Reintroduction failure of captive-bred oribi (Ourebia ourebi)

  • Published source details Grey-Ross R., Downs C.T. & Kirkman K. (2009) Reintroduction failure of captive-bred oribi (Ourebia ourebi). South African Journal of Wildlife Research, 39, 34-38.


This study is summarised as evidence for the following.

Action Category

Release captive-bred individuals to re-establish or boost populations in native range

Action Link
Terrestrial Mammal Conservation
  1. Release captive-bred individuals to re-establish or boost populations in native range

    A study in 2004–2006 at a grassland reserve in KwaZulu-Natal, South Africa (Grey-Ross et al. 2009) found that one of 10 captive-bred oribi Ourebia ourebi released into the wild survived more than two years. One captive-bred female oribi released into the wild survived for at least 27 months. Eight oribi died, six within one month of release and three within eight months. One oribi was taken back into captivity with a broken leg. Two of the eight animals that died were predated, two were poached, one died in cold weather and the cause of death in three cases was unknown. In April 2004, ten adult oribi (four males, six females) from a private breeding facility (9 x 1–3 ha enclosures) were fitted with radio-collars and released into two grassland sites (five animals at each) within three hours of capture. In 2004–2005, the released oribi were monitored weekly during the first month and monthly after the first three months post-release.

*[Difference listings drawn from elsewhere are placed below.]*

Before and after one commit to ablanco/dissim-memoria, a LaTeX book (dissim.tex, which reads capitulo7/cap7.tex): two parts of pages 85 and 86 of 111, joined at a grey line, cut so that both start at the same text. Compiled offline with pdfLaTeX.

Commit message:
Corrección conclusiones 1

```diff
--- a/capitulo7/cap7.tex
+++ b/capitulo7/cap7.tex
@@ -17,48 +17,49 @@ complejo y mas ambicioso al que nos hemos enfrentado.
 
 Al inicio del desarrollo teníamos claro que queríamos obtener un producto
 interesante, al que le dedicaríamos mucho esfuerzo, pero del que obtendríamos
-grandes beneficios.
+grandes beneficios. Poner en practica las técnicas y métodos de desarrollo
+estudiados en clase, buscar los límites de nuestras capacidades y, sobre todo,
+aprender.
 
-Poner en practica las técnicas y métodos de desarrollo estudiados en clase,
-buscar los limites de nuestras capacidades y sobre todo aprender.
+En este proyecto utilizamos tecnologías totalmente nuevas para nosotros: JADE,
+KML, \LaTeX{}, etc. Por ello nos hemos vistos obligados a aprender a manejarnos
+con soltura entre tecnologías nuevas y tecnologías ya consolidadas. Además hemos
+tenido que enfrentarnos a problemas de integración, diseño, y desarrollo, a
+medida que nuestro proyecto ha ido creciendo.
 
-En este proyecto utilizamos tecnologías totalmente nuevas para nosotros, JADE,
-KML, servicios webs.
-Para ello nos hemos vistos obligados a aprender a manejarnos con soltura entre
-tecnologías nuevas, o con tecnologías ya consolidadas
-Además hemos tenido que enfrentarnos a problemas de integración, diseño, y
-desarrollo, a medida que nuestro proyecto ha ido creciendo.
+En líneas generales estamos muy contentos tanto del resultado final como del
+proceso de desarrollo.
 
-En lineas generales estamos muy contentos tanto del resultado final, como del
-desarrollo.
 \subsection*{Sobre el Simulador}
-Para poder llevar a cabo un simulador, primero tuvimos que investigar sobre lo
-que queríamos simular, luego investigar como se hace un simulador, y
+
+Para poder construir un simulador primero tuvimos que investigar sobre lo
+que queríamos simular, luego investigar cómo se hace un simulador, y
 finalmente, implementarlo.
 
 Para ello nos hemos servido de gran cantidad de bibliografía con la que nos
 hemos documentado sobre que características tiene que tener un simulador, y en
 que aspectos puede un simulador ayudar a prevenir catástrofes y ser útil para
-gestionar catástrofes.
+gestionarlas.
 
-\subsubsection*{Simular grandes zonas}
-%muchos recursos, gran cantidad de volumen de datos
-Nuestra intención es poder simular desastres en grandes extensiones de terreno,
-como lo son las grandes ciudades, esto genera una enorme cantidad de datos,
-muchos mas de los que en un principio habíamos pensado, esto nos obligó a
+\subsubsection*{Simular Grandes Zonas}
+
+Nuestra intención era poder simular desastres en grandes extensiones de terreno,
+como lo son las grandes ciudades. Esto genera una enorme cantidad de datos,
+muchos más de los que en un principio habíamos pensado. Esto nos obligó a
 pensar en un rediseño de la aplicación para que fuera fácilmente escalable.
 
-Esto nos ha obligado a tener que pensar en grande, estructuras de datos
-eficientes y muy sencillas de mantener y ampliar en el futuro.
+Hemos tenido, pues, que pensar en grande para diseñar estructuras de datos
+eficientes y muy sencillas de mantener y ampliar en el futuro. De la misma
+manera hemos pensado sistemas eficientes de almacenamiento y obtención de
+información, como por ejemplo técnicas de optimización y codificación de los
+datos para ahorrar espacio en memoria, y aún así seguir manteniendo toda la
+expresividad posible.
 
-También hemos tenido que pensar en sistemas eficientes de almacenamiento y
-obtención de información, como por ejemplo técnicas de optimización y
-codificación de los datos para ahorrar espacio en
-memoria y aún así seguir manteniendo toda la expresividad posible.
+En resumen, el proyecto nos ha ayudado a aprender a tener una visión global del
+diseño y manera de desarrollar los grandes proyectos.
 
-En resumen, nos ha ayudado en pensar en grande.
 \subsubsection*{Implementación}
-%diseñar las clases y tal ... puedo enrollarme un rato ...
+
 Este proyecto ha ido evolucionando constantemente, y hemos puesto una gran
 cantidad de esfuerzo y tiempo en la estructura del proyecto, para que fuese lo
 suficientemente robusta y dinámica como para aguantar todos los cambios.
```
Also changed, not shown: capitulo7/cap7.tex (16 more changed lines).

    (Summarised by: Ricardo Rocha)

Output references
What Works 2021 cover

What Works in Conservation

What Works in Conservation provides expert assessments of the effectiveness of actions, based on summarised evidence, in synopses. Subjects covered so far include amphibians, birds, mammals, forests, peatland and control of freshwater invasive species. More are in progress.

More about What Works in Conservation

Download free PDF or purchase
The Conservation Evidence Journal

The Conservation Evidence Journal

An online, free to publish in, open-access journal publishing results from research and projects that test the effectiveness of conservation actions.

Read the latest volume: Volume 19

Go to the CE Journal

Discover more on our blog

Our blog contains the latest news and updates from the Conservation Evidence team, the Conservation Evidence Journal, and our global partners in evidence-based conservation.

Who uses Conservation Evidence?

Meet some of the evidence champions

Endangered Landscape Programme Red List Champion - Arc Kent Wildlife Trust The Rufford Foundation Save the Frogs - Ghana Bern wood Supporting Conservation Leaders National Biodiversity Network Sustainability Dashboard Frog Life The international journey of Conservation - Oryx British trust for ornithology Cool Farm Alliance UNEP AWFA Butterfly Conservation People trust for endangered species Vincet Wildlife Trust